Elizabeth Oxborrow-Cowan

Elizabeth Oxborrow-Cowan is Chair of the UK UNESCO Memory of the World Committee. She wrote the following article for the UKNC Network Link newsletter to celebrate the latest archival, documentary and audio-visual collections to join the UK Memory of the World Register.

The ability to recall the past accurately is a constant requirement. We all draw on the work of those before us to develop new ideas and inspire creativity, to inform policy, scientific research, business decisions and creative processes. We look back to the acts of others to inform our decisions and evidence past actions.

Organisations, communities and individuals all use records from the past to understand and demonstrate where they come from, enabling community cohesion and a sense of identity.

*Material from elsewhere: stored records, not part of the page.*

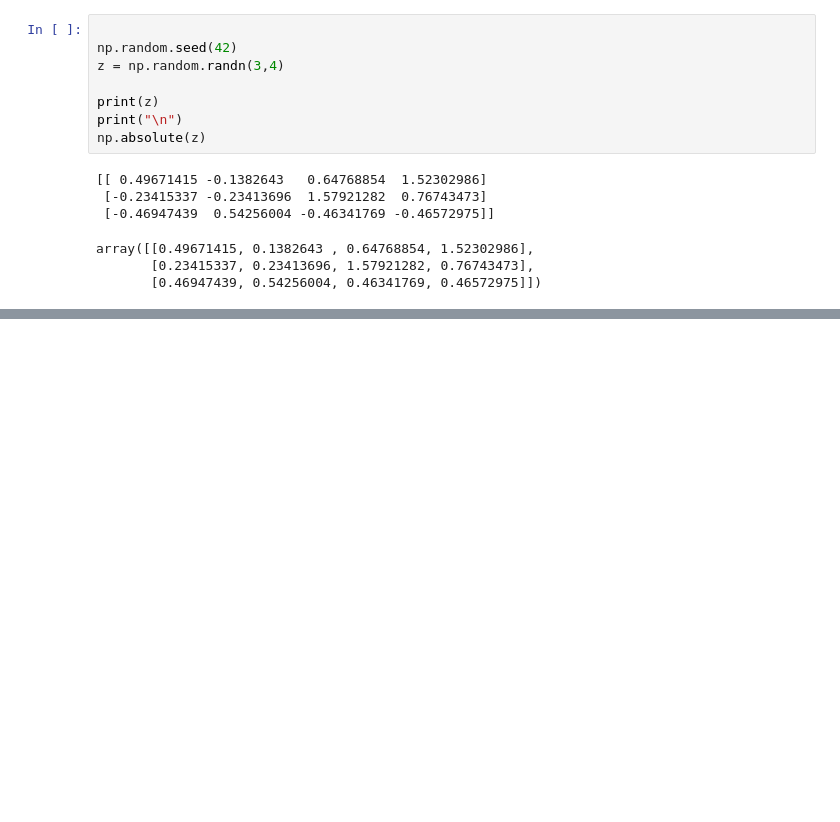
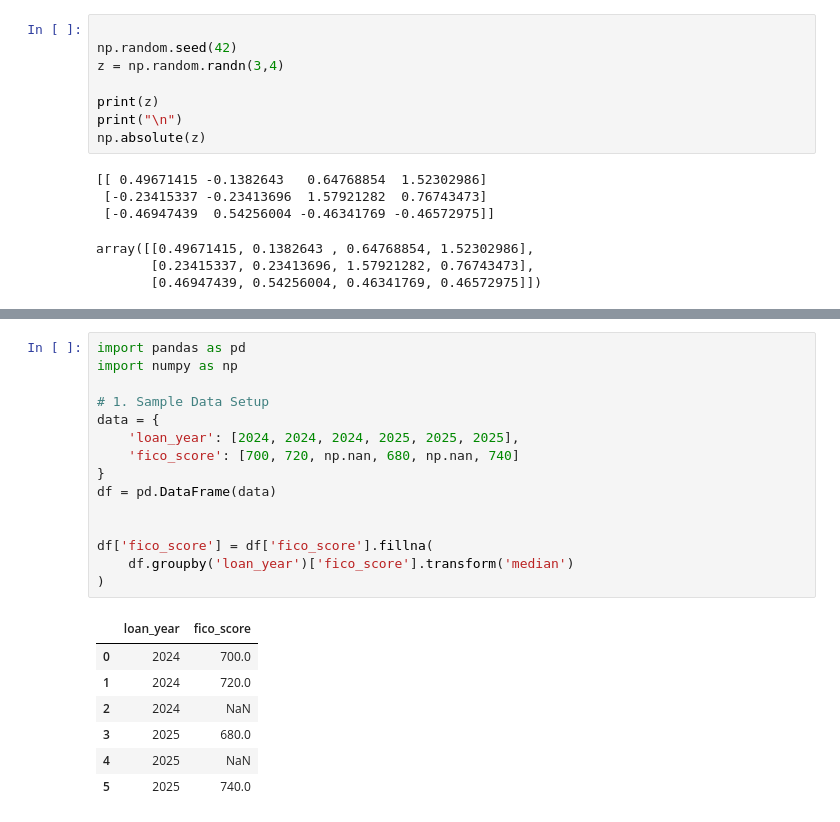
Before and after one commit to chayanbasu007/data_science_basics, a Jupyter notebook: Numpy_basics.ipynb, the cells around one changed output, grey strips where cells are left out. Drawn from its saved outputs; the diff is of its cells as text; blank space fills up the shorter version.

```diff
--- a/Numpy_basics.ipynb
+++ b/Numpy_basics.ipynb
@@ -1153,0 +1478,23 @@ array([[0.49671415, 0.1382643 , 0.64768854, 1.52302986],
+# %%
+import pandas as pd
+import numpy as np
+
+# 1. Sample Data Setup
+data = {
+    'loan_year': [2024, 2024, 2024, 2025, 2025, 2025],
+    'fico_score': [700, 720, np.nan, 680, np.nan, 740]
+}
+df = pd.DataFrame(data)
+
+
+df['fico_score'] = df['fico_score'].fillna(
+    df.groupby('loan_year')['fico_score'].transform('median')
+)
+# %% [output]
+|  | loan_year | fico_score |
+| 0 | 2024 | 700.0 |
+| 1 | 2024 | 720.0 |
+| 2 | 2024 | NaN |
+| 3 | 2025 | 680.0 |
+| 4 | 2025 | NaN |
+| 5 | 2025 | 740.0 |
```
Also changed, not shown: parts of 25 cells of this notebook.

As a literate society we all leave an audit trail of documents as we go about our lives.  Photographs, research papers, till receipts, contracts – the list is endless and in some cases, mundane. Yet these are the contemporary voices of people as they go about their lives. Their authenticity is their strength and without them we could not recall and evidence the past. Archives are the by-products of human activity retained for their long-term historical value.

UNESCO, through its Memory of the World Programme, states that our rich, archival heritage belongs to all, should be fully preserved and protected for all, and should be permanently accessible to all.  The Programme aims to facilitate the preservation of, access to and awareness of the world’s archival inheritance.  The Registers (global and national) seek to promote awareness of archives by ‘inscribing’ collections judged by experts to be of particular outstanding significance.

The UK Register holds iconic documents such as Magna Carta and Domesday and writings from the likes of Churchill, Shakespeare and Wordsworth. There are also the less familiar like the Lothian Health Service Archive documenting the first attempts to treat HIV/Aids, the Roman Curses disclosing the worries of everyday people in Roman Britain as they prayed to Sulis Minerva for help, and Tony Benn’s experiment to print British stamps without the Queen’s head.

The Register reminds us that we are all creators of our own archive and guardians of the records created by those that went before us.  We have a duty to future generations to ensure our archival records are secure and coherent.  This is particularly true in the digital age where the voluminous quantities of records that we generate are more susceptible to destruction than a twelfth century parchment document.